Take the following two example:
This Simplified Chinese excerpt is machine translated into English as: “Dawn has never robbed and wounded people since he was an adult.”
Whereas processing in its native language first gives the true English meaning as: “Li Ming has started robbing and hurting people since he was a juvenile, and never repented after he was re-incarcerated .”
2. It’s not just those non-Latin languages where these mistakes can be found.
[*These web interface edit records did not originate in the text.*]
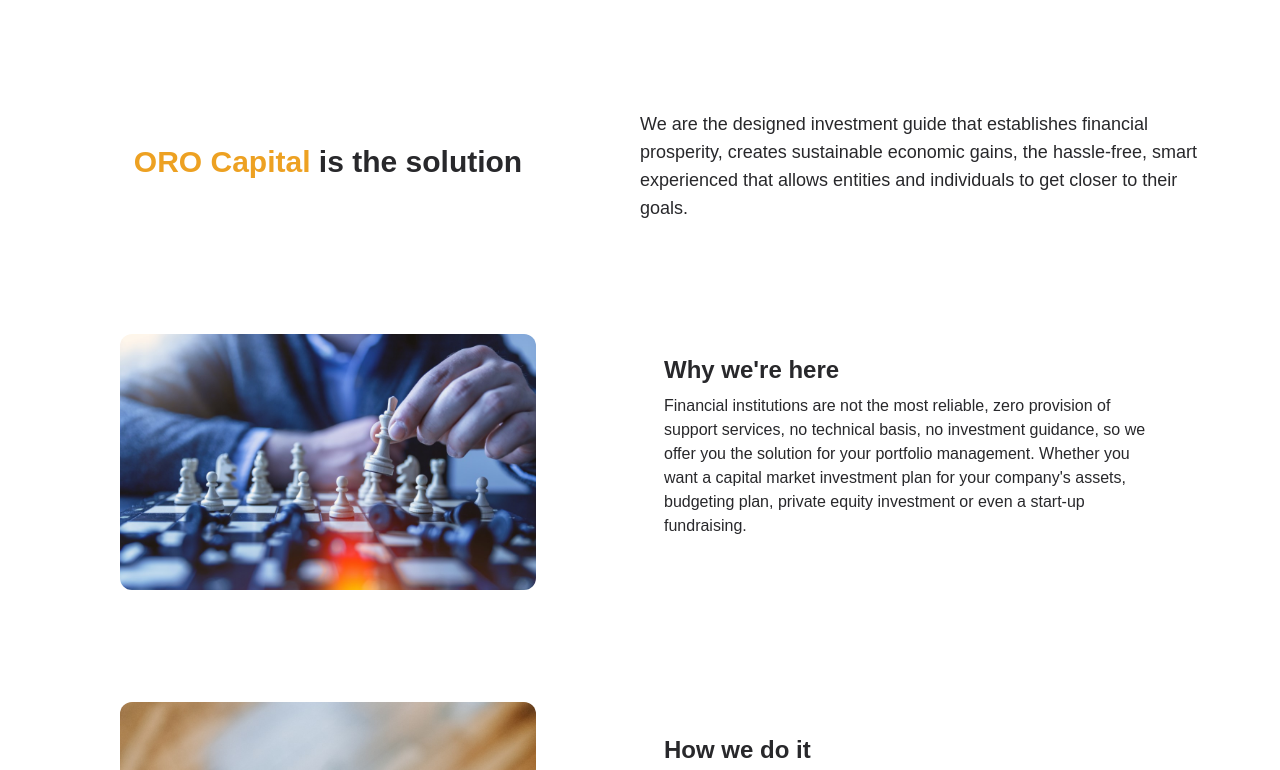
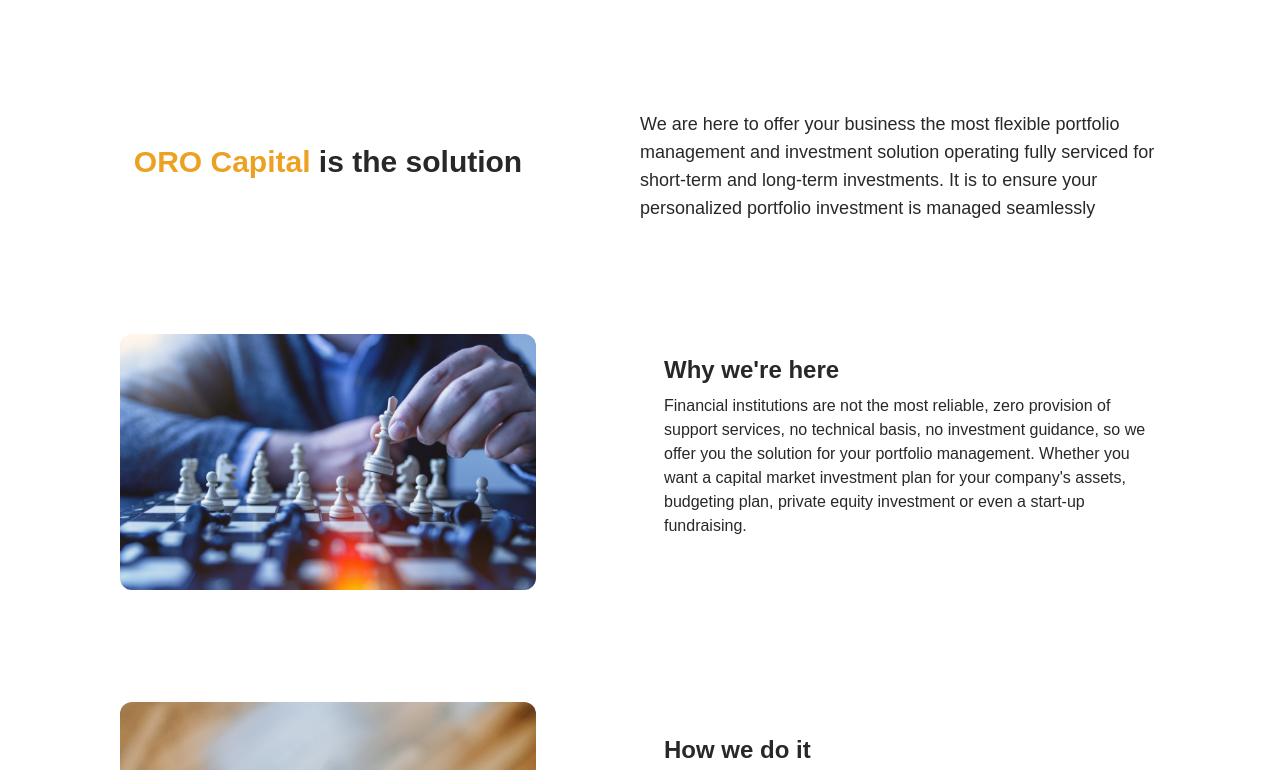
Before and after one commit to PTS-Holdings/oro-capital.com, a Next.js app: page / in a window 1280 px wide. Shown: the part 1659-2429 px from the top of the page. Built offline with nearby package versions, Linux system fonts and the light colour scheme.

Commit message:
update text content

```diff
--- a/components/homePage/InfoGrid.js
+++ b/components/homePage/InfoGrid.js
@@ -89,10 +89,11 @@
 				</div>
 				<div className={`text-lg md:w-1/2 md:pr-16`}>
 					<p>
-						We are the designed investment guide that establishes
-						financial prosperity, creates sustainable economic
-						gains, the hassle-free, smart experienced that allows
-						entities and individuals to get closer to their goals.
+						We are here to offer your business the most flexible
+						portfolio management and investment solution operating
+						fully serviced for short-term and long-term investments.
+						It is to ensure your personalized portfolio investment
+						is managed seamlessly
 					</p>
 				</div>
 			</div>
```
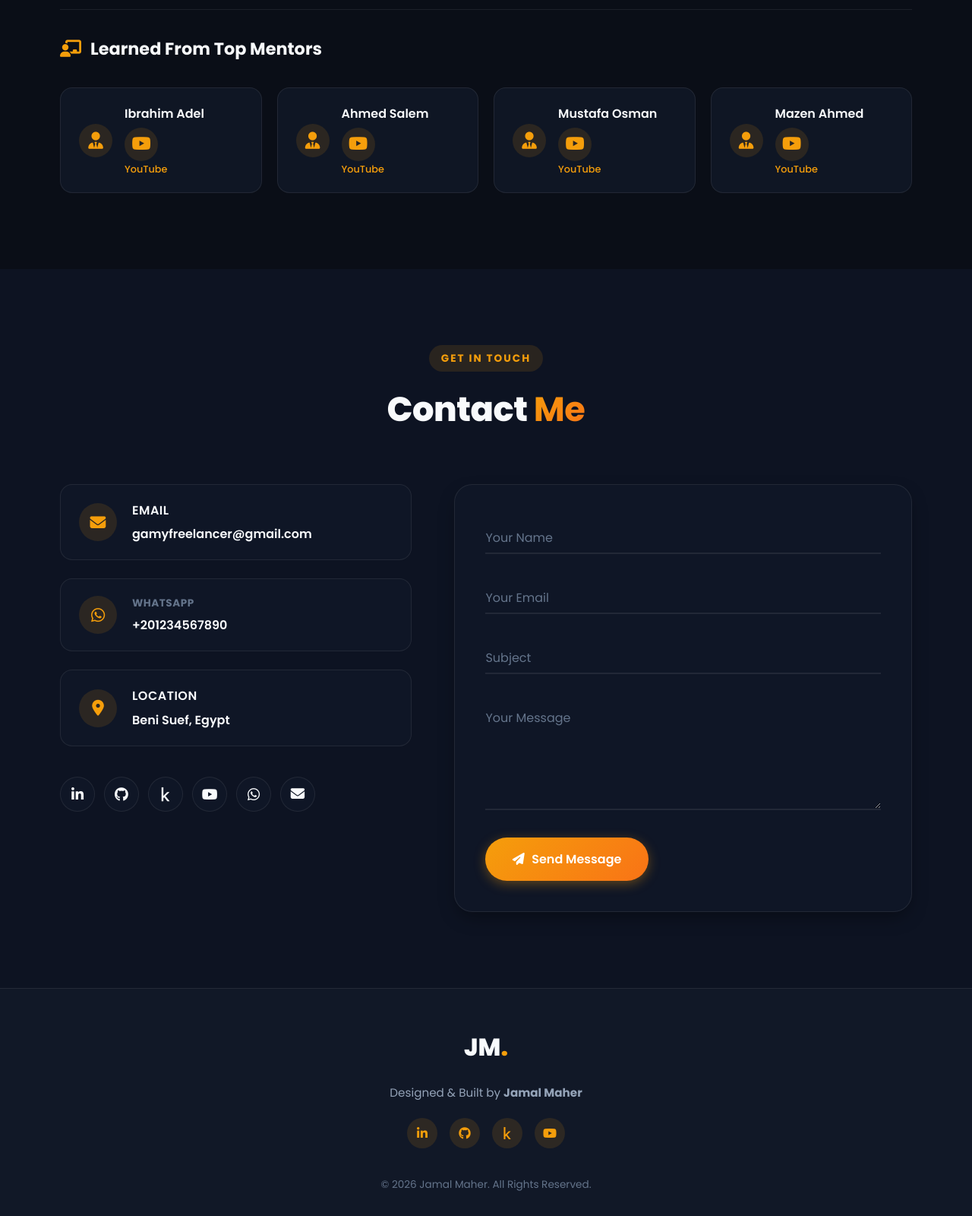
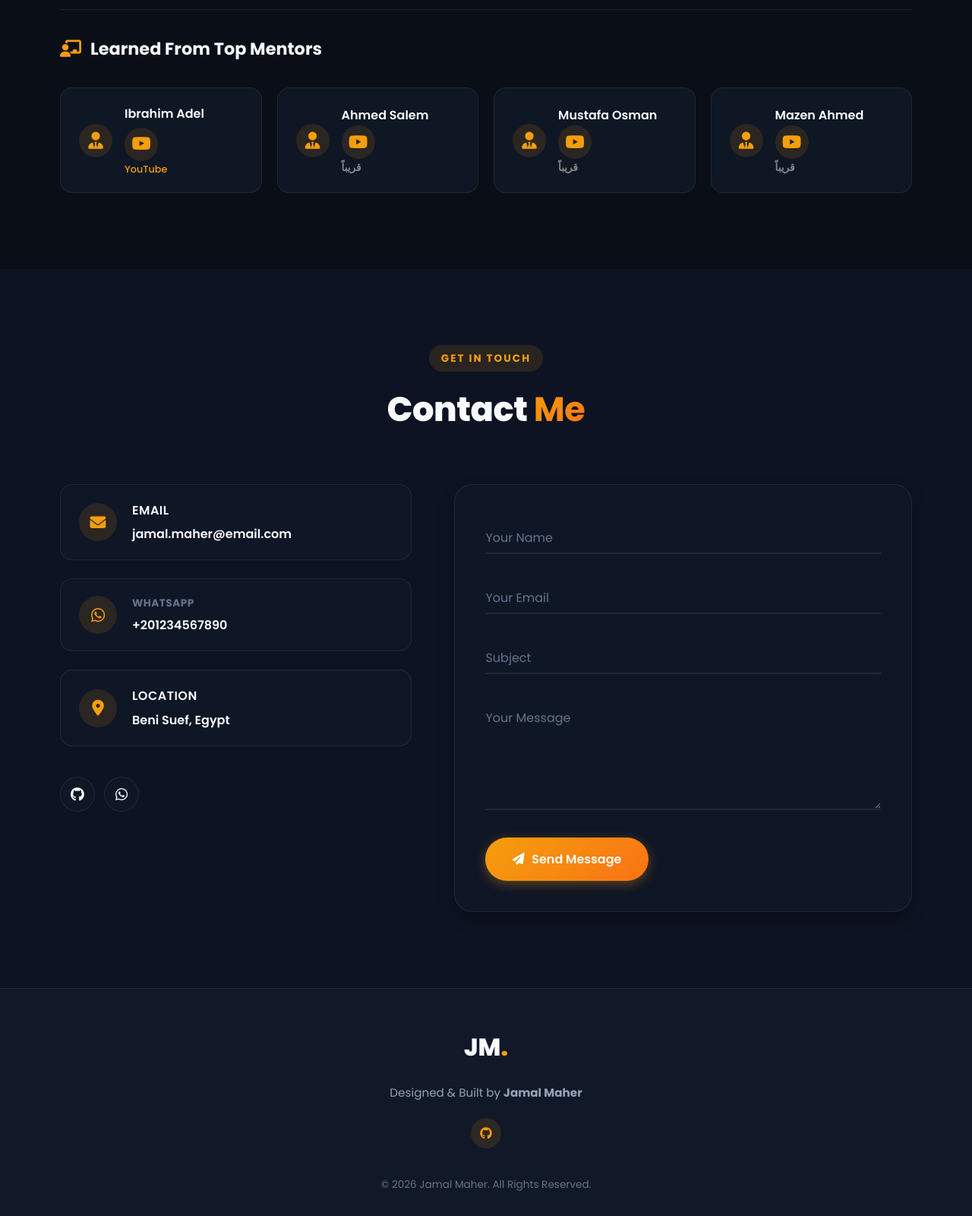
Before and after one commit to gamyfreelancer-web/gamal_analysis, a plain HTML site: page index.html in a window 1280 px wide. Shown: the part 5696-7296 px from the top of the page at 76% size. Drawn offline with Linux system fonts and the light colour scheme.

Commit message:
Add files via upload

```diff
--- a/index.html
+++ b/index.html
@@ -787,7 +787,8 @@
                         <div class="mentor-info">
                             <span class="lang-en">Ahmed Salem</span>
                             <span class="lang-ar">أحمد سالم</span>
-                            <a href="https://youtube.com/@CHANNEL_LINK_HERE" target="_blank"><i class="fab fa-youtube"></i> YouTube</a>
+                            <!-- رابط يوتيوب: أضف الرابط الصحيح هنا -->
+                            <span style="color:#888; font-size:0.85em;"><i class="fab fa-youtube"></i> قريباً</span>
                         </div>
                     </div>
 
@@ -797,7 +798,8 @@
                         <div class="mentor-info">
                             <span class="lang-en">Mustafa Osman</span>
                             <span class="lang-ar">مصطفى عثمان</span>
-                            <a href="https://youtube.com/@CHANNEL_LINK_HERE" target="_blank"><i class="fab fa-youtube"></i> YouTube</a>
+                            <!-- رابط يوتيوب: أضف الرابط الصحيح هنا -->
+                            <span style="color:#888; font-size:0.85em;"><i class="fab fa-youtube"></i> قريباً</span>
                         </div>
                     </div>
 
@@ -807,7 +809,8 @@
                         <div class="mentor-info">
                             <span class="lang-en">Mazen Ahmed</span>
                             <span class="lang-ar">مازن أحمد</span>
-                            <a href="https://youtube.com/@CHANNEL_LINK_HERE" target="_blank"><i class="fab fa-youtube"></i> YouTube</a>
+                            <!-- رابط يوتيوب: أضف الرابط الصحيح هنا -->
+                            <span style="color:#888; font-size:0.85em;"><i class="fab fa-youtube"></i> قريباً</span>
                         </div>
                     </div>
 
@@ -841,7 +844,7 @@
                                 <span class="lang-ar">البريد الإلكتروني</span>
                             </h4>
                             <!-- ========== غيّر الإيميل ========== -->
-                            <a href="mailto:gamyfreelancer@gmail.com">gamyfreelancer@gmail.com</a>
+                            <a href="mailto:jamal.maher@email.com">jamal.maher@email.com</a>
                         </div>
                     </div>
                     <div class="contact-info-card">
@@ -849,7 +852,7 @@
                         <div>
                             <h4>WhatsApp</h4>
                             <!-- ========== غيّر رقم الواتساب ========== -->
-                            <a href="https://wa.me/201128180670">+201234567890</a>
+                            <a href="https://wa.me/201234567890">+201234567890</a>
                         </div>
                     </div>
                     <div class="contact-info-card">
@@ -876,19 +879,14 @@
                          fa-facebook, fa-instagram, fa-behance, fa-dribbble
                     ================================================================ -->
                     <div class="social-links-contact">
-                        <a href="https://linkedin.com/in/YOUR-LINKEDIN" target="_blank" class="social-link" title="LinkedIn"><i class="fab fa-linkedin-in"></i></a>
-                        <a href="https://github.com/YOUR-GITHUB" target="_blank" class="social-link" title="GitHub"><i class="fab fa-github"></i></a>
-                        <a href="https://kaggle.com/YOUR-KAGGLE" target="_blank" class="social-link" title="Kaggle"><i class="fab fa-kaggle"></i></a>
-                        <a href="https://youtube.com/@YOUR-YOUTUBE" target="_blank" class="social-link" title="YouTube"><i class="fab fa-youtube"></i></a>
-                        <a href="https://wa.me/201128180670" target="_blank" class="social-link" title="WhatsApp"><i class="fab fa-whatsapp"></i></a>
-                        <a href="mailto:gamyfreelancer@gmail.com" class="social-link" title="Email"><i class="fas fa-envelope"></i></a>
+                        <a href="https://github.com/gamyfreelancer-web" target="_blank" class="social-link" title="GitHub"><i class="fab fa-github"></i></a>
+                        <a href="https://wa.me/201234567890" target="_blank" class="social-link" title="WhatsApp"><i class="fab fa-whatsapp"></i></a>
                     </div>
                 </div>
 
                 <!-- نموذج التواصل -->
                 <div class="contact-form-wrapper reveal reveal-right">
-                    <!-- ========== سجّل في formspree.io وغيّر الرابط ========== -->
-                    <form class="contact-form" action="https://formspree.io/f/YOUR_FORM_ID" method="POST">
+                    <form class="contact-form" id="contactForm" onsubmit="sendWhatsApp(event)">
                         <div class="form-group">
                             <input type="text" name="name" id="name" required>
                             <label for="name">
@@ -944,10 +942,7 @@
                     <span class="lang-ar">تصميم وبناء <strong>جمال ماهر</strong></span>
                 </p>
                 <div class="footer-social">
-                    <a href="https://linkedin.com/in/YOUR-LINKEDIN" target="_blank"><i class="fab fa-linkedin-in"></i></a>
-                    <a href="https://github.com/YOUR-GITHUB" target="_blank"><i class="fab fa-github"></i></a>
-                    <a href="https://kaggle.com/YOUR-KAGGLE" target="_blank"><i class="fab fa-kaggle"></i></a>
-                    <a href="https://youtube.com/@YOUR-YOUTUBE" target="_blank"><i class="fab fa-youtube"></i></a>
+                    <a href="https://github.com/gamyfreelancer-web" target="_blank"><i class="fab fa-github"></i></a>
                 </div>
                 <p class="footer-copy">&copy; 2026 Jamal Maher. All Rights Reserved.</p>
             </div>
@@ -959,6 +954,19 @@
         <i class="fas fa-chevron-up"></i>
     </button>
 
+    <!-- ========== سكريبت إرسال النموذج عبر واتساب ========== -->
+    <script>
+    function sendWhatsApp(e) {
+        e.preventDefault();
+        var name = document.getElementById('name').value;
+        var email = document.getElementById('email').value;
+        var subject = document.getElementById('subject').value;
+        var message = document.getElementById('message').value;
+        var text = '📋 *رسالة من البورتفوليو*%0A%0A👤 *الاسم:* ' + name + '%0A📧 *الإيميل:* ' + email + '%0A📌 *الموضوع:* ' + subject + '%0A💬 *الرسالة:* ' + message;
+        window.open('https://wa.me/201234567890?text=' + text, '_blank');
+        document.getElementById('contactForm').reset();
+    }
+    </script>
     <!-- ========== ملف تحميل بيانات لوحة التحكم ========== -->
     <script src="js/data-loader.js"></script>
     <!-- ========== ملف JavaScript الرئيسي ========== -->
```
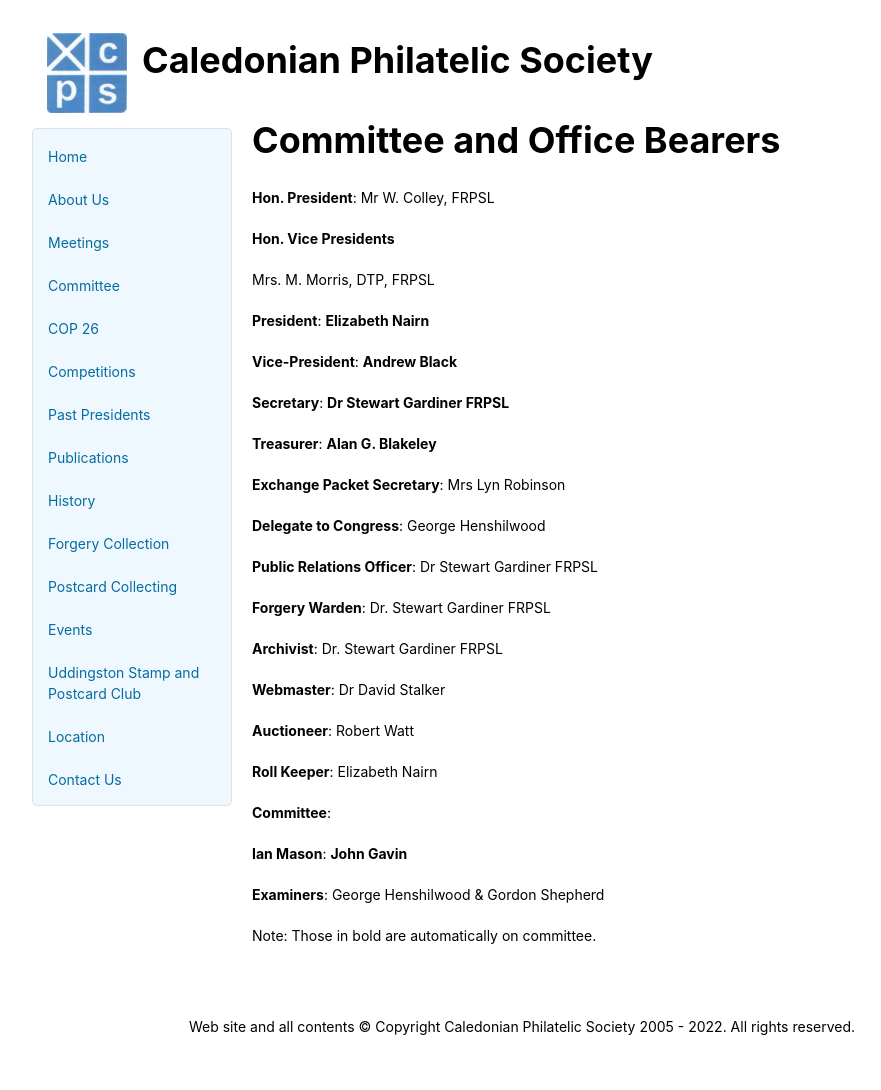
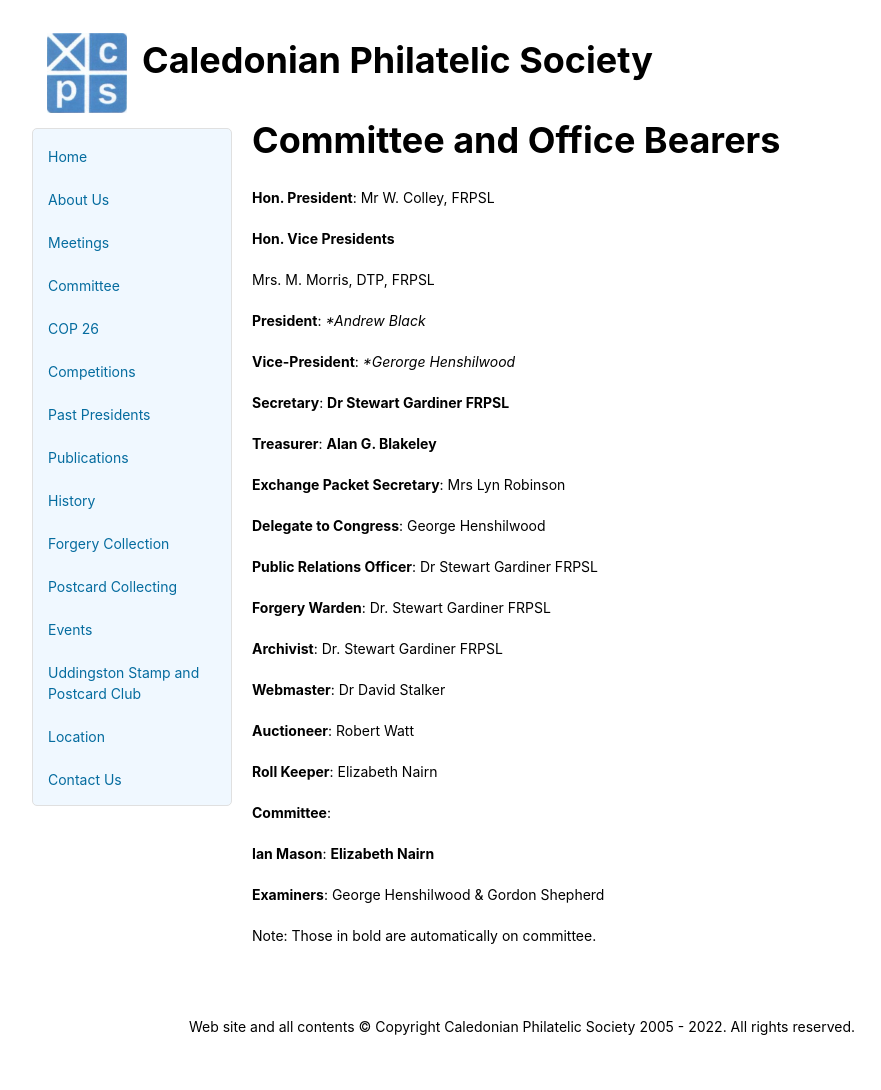
Before and after one commit to astalker/caledonian-stamps, a Jekyll site: the page built from committee.md, in a window 1280 px wide. Shown: the whole page, without its empty margins (118-999 px from the left). Built offline with Jekyll 4.4.1, drawn with Linux system fonts in a browser that asks for light colours; our own code applies the rules of GitHub Pages for plain Markdown files.

Commit message:
Update committee.md
2023 - 24 New President and VP added

```diff
--- a/committee.md
+++ b/committee.md
@@ -6,9 +6,9 @@
 
  Mrs. M. Morris, DTP, FRPSL
 
-**President**: **Elizabeth Nairn**
+**President**: **Andrew Black*
 
-**Vice-President**: **Andrew Black**
+**Vice-President**: **Gerorge Henshilwood*
 
 **Secretary**: **Dr Stewart Gardiner FRPSL**
 
@@ -32,7 +32,7 @@
 
 **Committee**:
 
-**Ian Mason**: **John Gavin**
+**Ian Mason**: **Elizabeth Nairn**
 
 **Examiners**: George Henshilwood & Gordon Shepherd
 
```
Problems can arise closer to home. “Attaqué en diffamation par Cédric Herrou, Eric Ciotti relaxé.”
Machine translates as: “Defamed by Cédric Herrou, Eric Ciotti released.”
But the actual meaning is the opposite: “Accused of defamation by Cédric Herrou, Eric Ciotti is released.”
And isn’t it ironic that in our KYC / AML world, one of the most familiar words, ‘sanction’, makes the case for a semantic approach as it can mean opposing things, depending on whether it is a noun or a verb?
These apparently minor mistakes could have major consequences. Stripping away the syntactical, grammatical and lexical rules of the original language of the source material for the sake of the ‘convenience’ of processing everything in English will prove an expensive shortcut.
It is prudent for wealth management firms’ KYC screening processes to operate as effectively in most Indo-European languages and the main non-Latin scripts (e.g. Russian, Arabic, Chinese, Hindi, Thai).
In line with market trends, smartKYC’s technology now also analyses Hindi in its original script using Natural Language Processing. This is particularly pertinent for wealth managers as recent research from Knight Frank suggests that India will see a 63% increase in ultra-high net worth individuals by 2025. This will outpace the global average of 24% and the Asia average of 38%.
With such intelligent automation, private banks and wealth managers can empower their front-of-house teams to be an efficient and effective first-line of KYC defence and focus their compliance teams where it really matters.